Work instruction: Note every line in the entries that contains the string "WeatherLookup", and copy it.

☆ ☆ ☆ ☆ ☆

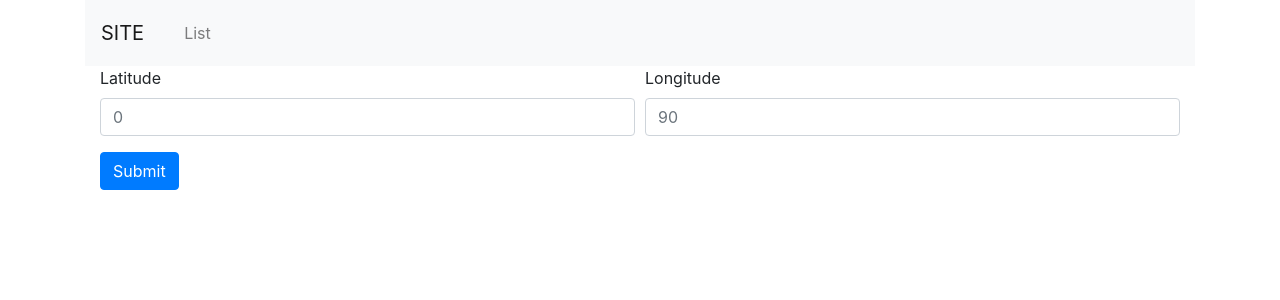
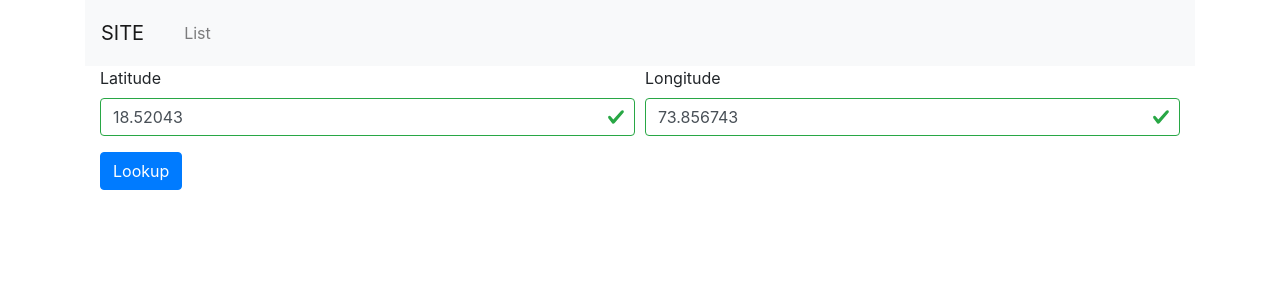
Before and after one commit to naikvarun/site-frontend, a React (Create React App) app: page / in a window 1280 px wide. Shown: the top 300 px of the page. Built offline with nearby package versions, Linux system fonts and the light colour scheme.

Commit message:
Validation of input form

```diff
--- a/src/container/WeatherLookup.js
+++ b/src/container/WeatherLookup.js
@@ -1,32 +1,78 @@
 import React from "react";
-import {Col, Row, Form, Container} from "react-bootstrap";
+import {Col, Container, Form, Row} from "react-bootstrap";
 import Button from "react-bootstrap/Button";
 
 export default class WeatherLookup extends React.Component {
+    constructor(props) {
+        super(props);
+        this.state = {
+            // Pune, Maharashtra, India
+            latitude: 18.520430,
+            longitude: 73.856743,
+            formValid: true,
+            result: {}
+        };
+        this.handleChange = this.handleChange.bind(this);
+        this.handleSubmit = this.handleSubmit.bind(this);
+        this.isFormValid = this.isFormValid.bind(this);
+    }
+
+
+    handleChange(e) {
+        const name = e.target.name;
+        const value = e.target.value;
+        this.setState({[name]: value});
+    }
+
+    isFormValid() {
+
+        return (-90 <= this.state.latitude && this.state.latitude <= 90)
+            && (-180 <= this.state.longitude && this.state.longitude <= 180);
+    }
+
+    handleSubmit(e) {
+        e.preventDefault();
+    }
+
+    renderWeather() {
+
+    }
 
     render() {
         return (
             <Container>
                 <Row>
                     <Col className="justify-content-md-center">
-                        <Form>
+                        <Form onSubmit={this.handleSubmit} validated={this.state.formValid}>
                             <Form.Row>
-                                <Form.Group as={Col} controlId="formGridEmail">
+                                <Form.Group as={Col} controlId="latitude">
                                     <Form.Label>Latitude</Form.Label>
-                                    <Form.Control type="number" placeholder="0" min={-90} max={90}/>
+                                    <Form.Control type="number" name="latitude" min={-90} max={90} step={0.000001}
+                                                  value={this.state.latitude} onChange={e => this.handleChange(e)}/>
+                                    <Form.Control.Feedback type="invalid">
+                                        Latitude should be between -90 and +90
+                                    </Form.Control.Feedback>
                                 </Form.Group>
 
-                                <Form.Group as={Col} controlId="formGridPassword">
+                                <Form.Group as={Col} controlId="longitude">
                                     <Form.Label>Longitude</Form.Label>
-                                    <Form.Control type="number" placeholder="90" min={-180} max={180}/>
+                                    <Form.Control type="number" name="longitude" min={-180} max={180} step={0.000001}
+                                                  value={this.state.longitude} onChange={e => this.handleChange(e)}/>
+                                    <Form.Control.Feedback type="invalid">
+                                        longitude should be between -180 and +180
+                                    </Form.Control.Feedback>
                                 </Form.Group>
                             </Form.Row>
-                            <Button variant="primary" type="submit">Submit</Button>
+                            <Button variant="primary" type="submit" disabled={!this.isFormValid()}>Lookup</Button>
                         </Form>
                     </Col>
+                </Row>
+                <Row>
+
                 </Row>
             </Container>
 
         );
     }
+
 }
```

☆ ☆ ☆ ☆ ☆

Written reply:
--- a/src/container/WeatherLookup.js
+++ b/src/container/WeatherLookup.js
 export default class WeatherLookup extends React.Component {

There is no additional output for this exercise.